Linda Newman and Arrow, one of her sled dogs. Photo courtesy of Linda (and Arrow).
Linda Newman and Arrow, one of her sled dogs. Photo courtesy of Linda (and Arrow).

Cold weather tips from someone who knows (and is smart because she has fluffy warm dogs, too):

  1. Dress in warm layers. Be prepared. You can’t put on what you don’t have but you can take off a layer. Put a water and windproof outer layer over all under layers that is breathable.
  2. NO cotton. Cotton absorbs moisture and holds it close to your skin, keeping you damp and cold.
  3. Keep moving. Even boots rated for 100 below temperatures won’t keep your feet warm if you’re standing still for too long.
  4. No alcohol. Alcohol actually dehydrates you, making you cold.
  5. Stay hydrated. Keep a thermos handy filled with your favorite warm, non alcoholic beverage.
  6. Chemical foot warmers and hand warmers are your friends!
  7. Cold feet and hands. If you want to get warmth to your extremities, you must get the blood flowing to them. Clap your hands together. Make the motion of throwing a ball, rotating your arm from your shoulder, getting the blood directly to your hands. Stomp your feet.
  8. Having a hood with a ruff of some type does help keep your face warmer from wind.
  9. Windproof is the word. Fleece gloves without this feature are cold, cold, cold! A windproof neck gaiter is also so nice!
  10. Don’t suffer in silence. If you’re cold, go get warm. Frostbite is no fun.
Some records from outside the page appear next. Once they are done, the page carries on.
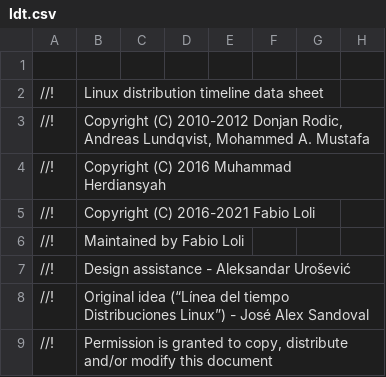
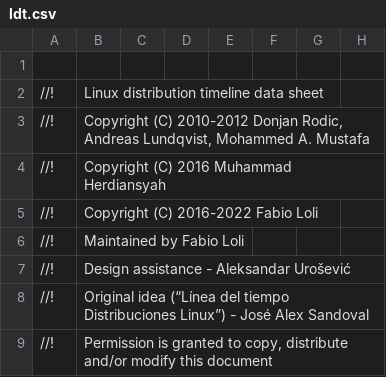
Before and after one commit to FabioLolix/LinuxTimeline, a CSV file: ldt.csv, drawn as a sheet; only a part is shown; the diff names each change by its address in the sheet, - before the commit and + after, or states it on an @@ line.

Commit message:
Update copyright year

```diff
--- a/ldt.csv
+++ b/ldt.csv
-B5: Copyright (C) 2016-2021 Fabio Loli
+B5: Copyright (C) 2016-2022 Fabio Loli
```
Also changed, not shown: 1 other file.
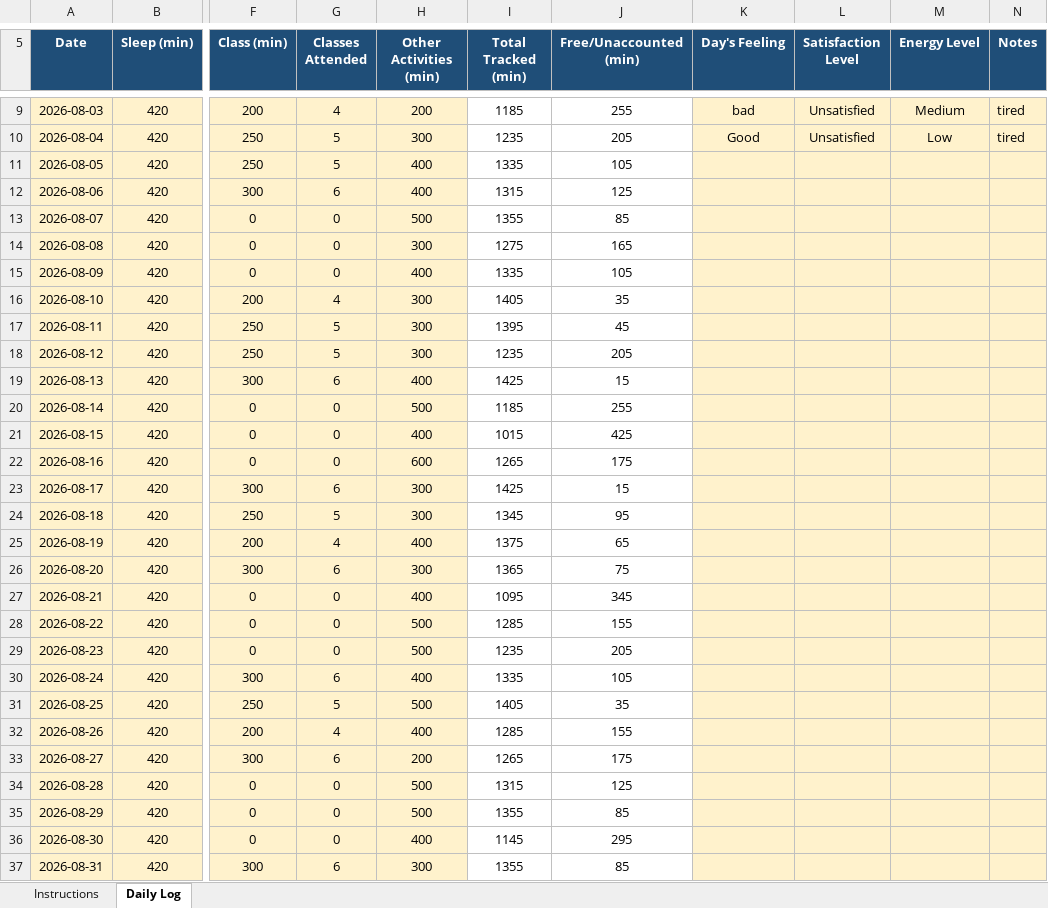
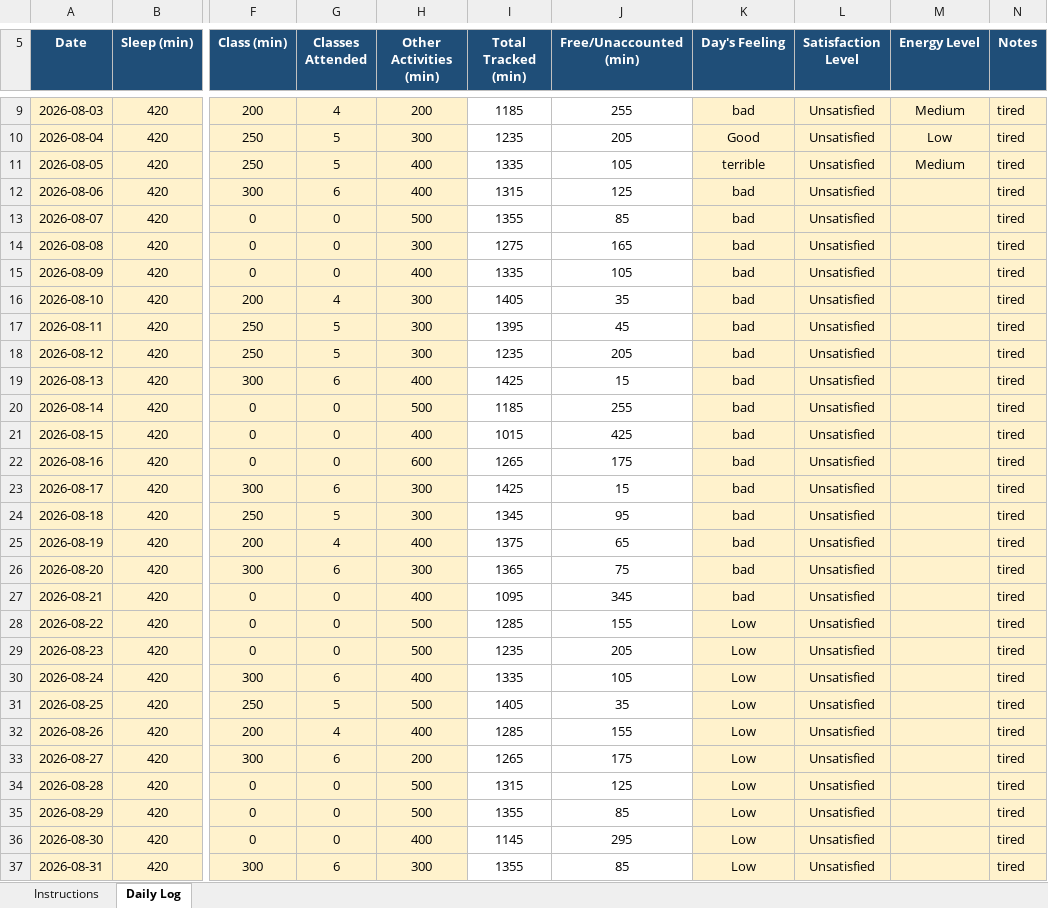
Before and after one commit to subhrim-codeshe/cap_776, an Excel workbook: 12517276.xlsx, sheet Daily Log, drawn as a sheet; only a part is shown, gaps mark what is left out; values as stored, in another font and other column widths than the file's, no borders; conditional formats not drawn; the diff covers the shown part only; the diff names each change by its address in the sheet, - before the commit and + after, or states it on an @@ line.

Commit message:
Daily update 06-09-2026

```diff
--- a/12517276.xlsx (sheet Daily Log)
+++ b/12517276.xlsx (sheet Daily Log)
-K11 (Day's Feeling): (empty)
+K11 (Day's Feeling): terrible
-L11:L37 (Satisfaction Level): (empty)
+L11:L37 (Satisfaction Level): Unsatisfied
-M11 (Energy Level): (empty)
+M11 (Energy Level): Medium
-N11:N37 (Notes): (empty)
+N11:N37 (Notes): tired
-K12:K27 (Day's Feeling): (empty)
+K12:K27 (Day's Feeling): bad
-K28:K37 (Day's Feeling): (empty)
+K28:K37 (Day's Feeling): Low
```
Also changed, not shown: 1 added row elsewhere in this sheet.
Thank  you, Linda (and Arrow), for sharing your winter weather wisdom with us. We hope that you’re toasty warm during the coming days. Meanwhile, everyone can download the American Red Cross free mobile First Aid app and learn what to do in case of frostbite, hypothermia and other emergencies. (Now, back now to FREAKING OUT!)

Back Blows and Abominal Thrusts Save Lives
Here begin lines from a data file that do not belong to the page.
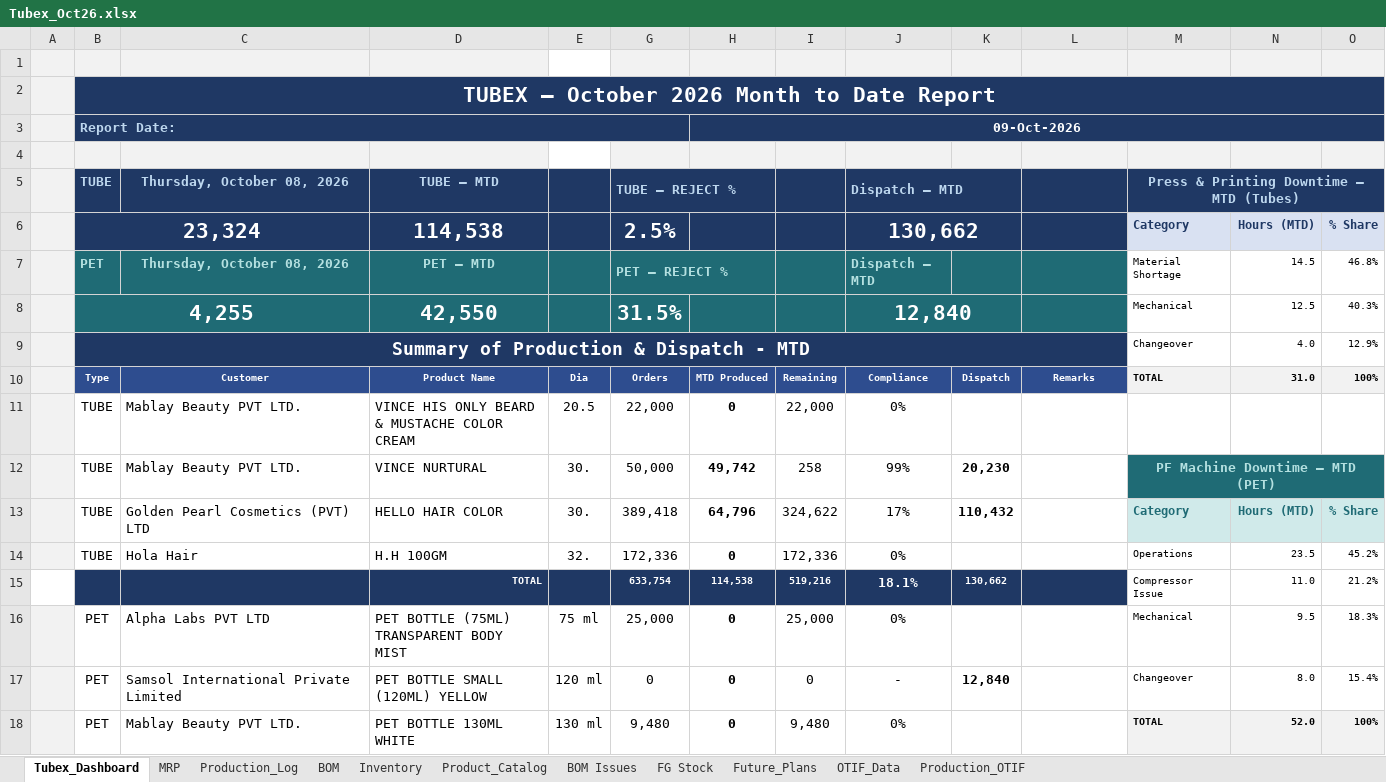
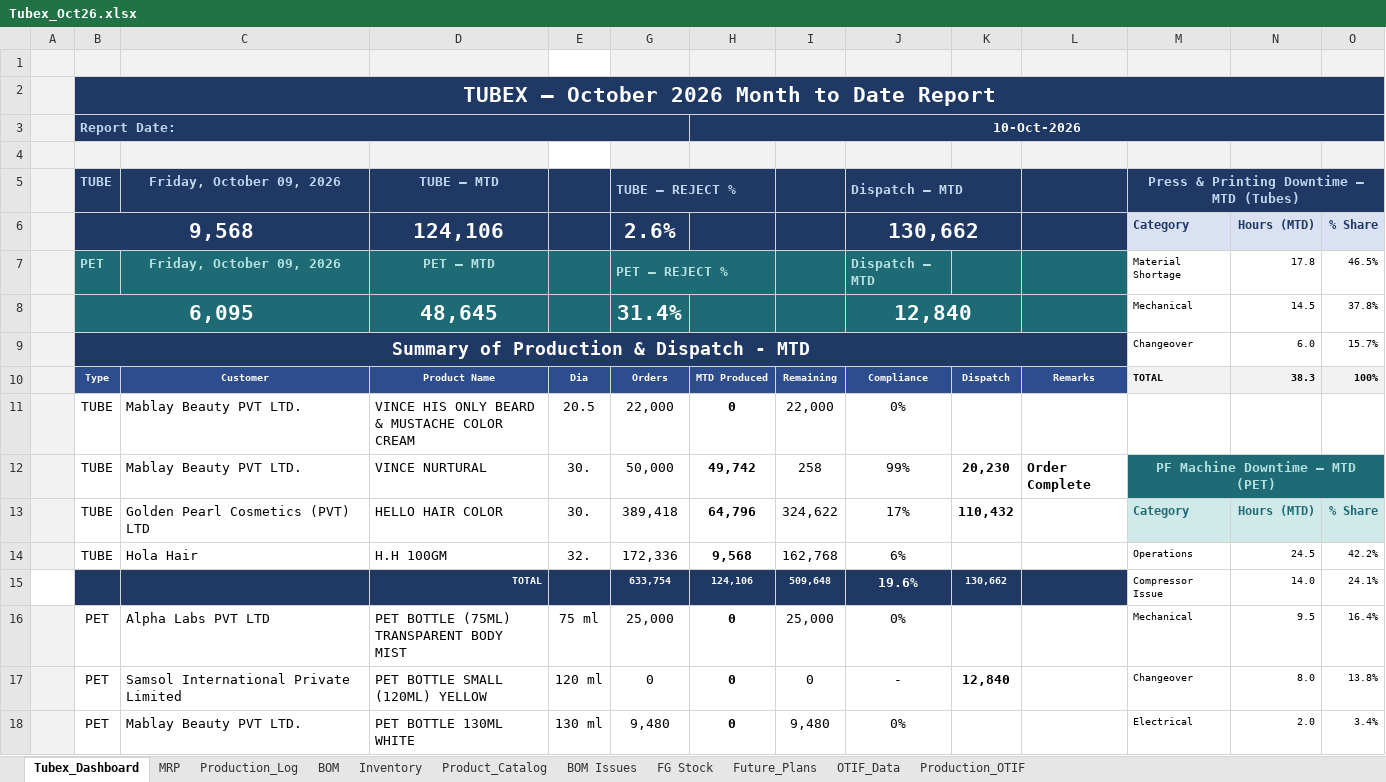
Before and after one commit to ckndr/alpha-containers, an Excel workbook: Tubex_Oct26.xlsx, sheet Tubex_Dashboard, drawn as a sheet; only a part is shown; values as stored, in another font and other column widths than the file's, no borders; removed rows and columns are numbered as before the commit, all else as after; the diff covers the shown part only; the diff names each change by its address in the sheet, - before the commit and + after, or states it on an @@ line.

```diff
--- a/Tubex_Oct26.xlsx (sheet Tubex_Dashboard)
+++ b/Tubex_Oct26.xlsx (sheet Tubex_Dashboard)
-H3: 09-Oct-2026
+H3: 10-Oct-2026
-C5: Thursday, October 08, 2026
+C5: Friday, October 09, 2026
-B6: 23,324
+B6: 9,568
-D6: 114,538
+D6: 124,106
-G6: 2.5%
+G6: 2.6%
-C7: Thursday, October 08, 2026
+C7: Friday, October 09, 2026
-N7: 14.5
+N7: 17.8
-O7: 46.8%
+O7: 46.5%
-row 8:  | 4,255 |  | 42,550 |  | 31.5% |  |  | 12,840 |  |  | Mechanical | 12.5 | 40.3%
-row 9:  | Summary of Production & Dispatch - MTD |  |  |  |  |  |  |  |  |  | Changeover | 4.0 | 12.9%
+row 8:  | 6,095 |  | 48,645 |  | 31.4% |  |  | 12,840 |  |  | Mechanical | 14.5 | 37.8%
+row 9:  | Summary of Production & Dispatch - MTD |  |  |  |  |  |  |  |  |  | Changeover | 6.0 | 15.7%
-N10: 31.0
+N10: 38.3
-L12: (empty)
+L12: Order Complete
-H14: 0
+H14: 9,568
-I14: 172,336
+I14: 162,768
-J14: 0%
+J14: 6%
-N14: 23.5
+N14: 24.5
-O14: 45.2%
+O14: 42.2%
-row 15:  |  |  | TOTAL |  | 633,754 | 114,538 | 519,216 | 18.1% | 130,662 |  | Compressor Issue | 11.0 | 21.2%
+row 15:  |  |  | TOTAL |  | 633,754 | 124,106 | 509,648 | 19.6% | 130,662 |  | Compressor Issue | 14.0 | 24.1%
-O16: 18.3%
+O16: 16.4%
-O17: 15.4%
+O17: 13.8%
-M18: TOTAL
+M18: Electrical
@@ M18:O18 fill: #F2F2F2 → none, bold: on → off @@
-N18: 52.0
+N18: 2.0
-O18: 100%
+O18: 3.4%
```
Also changed, not shown: 11 edited cells and cell formats elsewhere in this sheet, sheet Inventory, sheet Production_Log, sheet MRP, sheet FG Stock, hidden cells, 4 other files.
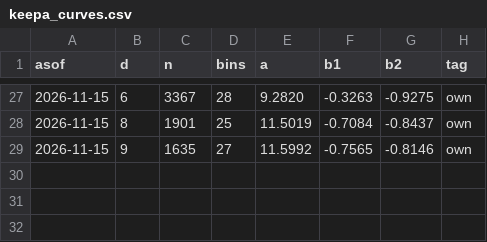
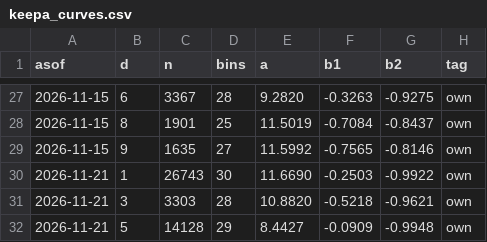
Before and after one commit to dayyyline-lgtm/coverage-dashboard, a CSV file: kbeauty/data/keepa_curves.csv, drawn as a sheet; only a part is shown, gaps mark what is left out; the diff names each change by its address in the sheet, - before the commit and + after, or states it on an @@ line.

```diff
--- a/kbeauty/data/keepa_curves.csv
+++ b/kbeauty/data/keepa_curves.csv
+row 30: 2026-11-21 | 1 | 26743 | 30 | 11.6690 | -0.2503 | -0.9922 | own
+row 31: 2026-11-21 | 3 | 3303 | 28 | 10.8820 | -0.5218 | -0.9621 | own
+row 32: 2026-11-21 | 5 | 14128 | 29 | 8.4427 | -0.0909 | -0.9948 | own
```
Also changed, not shown: kbeauty/data/keepa_month.csv, kbeauty/data/keepa_top.csv, 8 other files.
Red Cross honorees from left to right: Safia El Hmamsi, Kathryn Majkrzak, Jena Novak, Roberta Chie, Alisha Tomsen, and Donna Sanderson. Not pictured: David Kucera and Jenny Rassavon. Photo courtesy of Dakota Communities.

Have you choked on food? Ever needed a back blow to dislodge it? Well, we’re happy to report that if the folks around you when or if it happens are trained like those at Dakota Communities, then you’re likely to get help that could save your life.

Recently, we recognized eight Dakota Communities employees who quickly and adeptly used their Red Cross training to help people at their residences for adults with developmental disabilities who were choking, mostly on food objects. From sausage or cheese to a carrot or granola, the trained employees used back blows and in some cases abdominal thrusts to expel food matter from people who were choking. Such life-threatening emergencies can happen anywhere, anytime. Go here to find a Red Cross class in your area and to learn life-saving skills.

And thank you Dakota Communities!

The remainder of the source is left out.